Summer is coming and with it, warmer weather that makes us all reach for something cool to drink. We have endless options to quench our thirst from fountain sodas and bottled energy drinks to more natural options like organic lemonade and 100 percent fruit juice. As a parent, you want to provide the best choices for your children. What drinks should you stock at home to get you through the long days of summer?

The #1 Drink to Avoid: Carbonated Sodas

Kids may beg for a cold can of soda, but these are the very worst option to sate your child’s thirst. Sodas of all varieties are loaded with sugar which behaves as a source of food for the bad bacteria in the child’s mouth. One soda won’t instantly cause cavities, but frequent soda consumption combined with the spotty tooth brushing habits common in young children can contribute to early tooth decay.

Another problem with carbonated sodas lies in the carbonation itself. As carbonation and the acid in soda come in contact with teeth they begin to erode the protective enamel outer layer of the teeth. As the enamel weakens, the tooth becomes more susceptible to serious decay.

In addition to the dental concerns posed by carbonated sodas, these drinks are detrimental to the child’s overall health. The American Heart Association recommends that children consume no more than 8 teaspoons of sugar in a day. A single can of Coca-Cola has 6.5 teaspoons of sugar. Excessive consumption of sugar is linked to childhood obesity and other health issues. Additionally, young children are extremely sensitive to the effects of caffeine.

Other Drinks to Avoid: Sugary Drinks

Most drinks marketed to children are laden with sugar. Drink mixes like Kool-Aid and lemonade or ready-made drinks like Hi-C or Hawaiian Punch are popular with children and parents alike. Children like the sweetness and flavors of the drink. Parents like the low cost and easy preparation, especially during summer when the kids are home more and always thirsty.

Food manufacturers are savvy creatures and constantly adapt to their markets. They understand parents’ sensitivities toward sugar and have formulated products that offer perceived benefits. Organic lemonade, Vitamin Water, and sports drinks are still loaded with sugars that wreak havoc on your child’s teeth and diet. They also offer low-calorie versions of favorites with less sugar or artificial sweeteners, but in reality, these options aren’t any better than the originals.

Drinks to Enjoy in Moderation: 100 Percent Fruit Juice

Sippy cups full of apple juice are a common sight anywhere you find a toddler. In moderation, fruit juice can be a healthy choice for children. Look for products that are 100 percent fruit juice that have no additional sugars. In small amounts, fruit juice can provide a dose of natural vitamins and ease thirst. Even the natural versions have a significant amount of sugar, so children shouldn’t be given free reign to determine their juice intake. You can also cut the juice with water which reduces the amount of sugar in each serving.
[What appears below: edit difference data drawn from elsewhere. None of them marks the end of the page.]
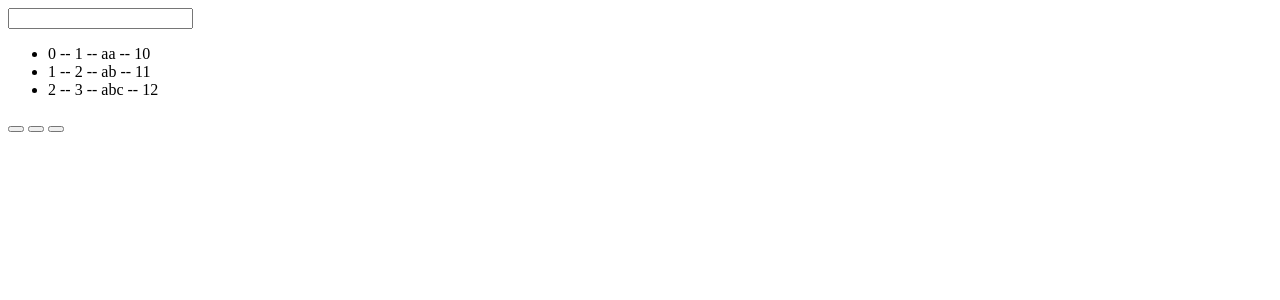
Repository: CodeHuai/vue_note
Page: 练习/index.html
An editor plug-in stored every save of this project. The page is shown before and after the next save, followed by the edit.
The browser window is 1280 px wide. The pictures show the whole page.

Above is the page before, as saved 2021-07-06 18:39:16.

After the next save:
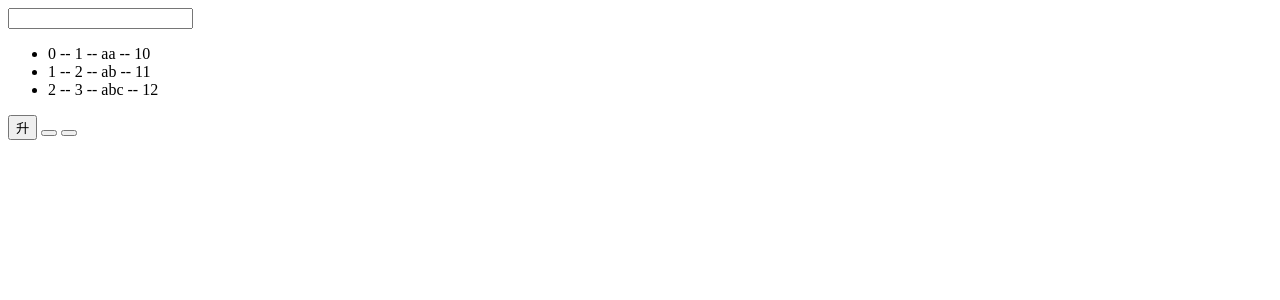
Saved 33 s later.
--- a/练习/index.html
+++ b/练习/index.html
@@ -17,7 +17,7 @@
                 {{index}} -- {{item.id}} -- {{item.name}} -- {{item.age}}
             </li>
         </ul>
-        <button @click='result(1)'></button>
+        <button @click='result(1)'>升</button>
         <button @click='result(2)'></button>
         <button @click='result(0)'></button>
     </div>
What Can Your Child Drink?

It seems like most drink options are full of sugar, caffeine, artificial colors, and carbonation. So what can your child drink? The best options for children and adults alike are white milk and water.

  • Milk is full of calcium which helps build healthy bones and teeth. Milk is is an excellent choice to accompany meals.
  • Water is the best choice for consumption throughout the day. Calorie free, water powers the body and keeps its systems running in top shape. Additionally, water dilutes the cavity causing bacteria that form and thrive in the mouth. Children may claim water is boring, especially if they feel their peers have more interesting drink options, so try adding fresh fruits or mint leaves to liven it up.

Sugary drinks are everywhere, but their negative impact on dental and overall health are indisputable despite healthy claims made by manufacturers. Monitoring your children’s sugar intake takes diligence, but nothing sends a stronger message than your own good example.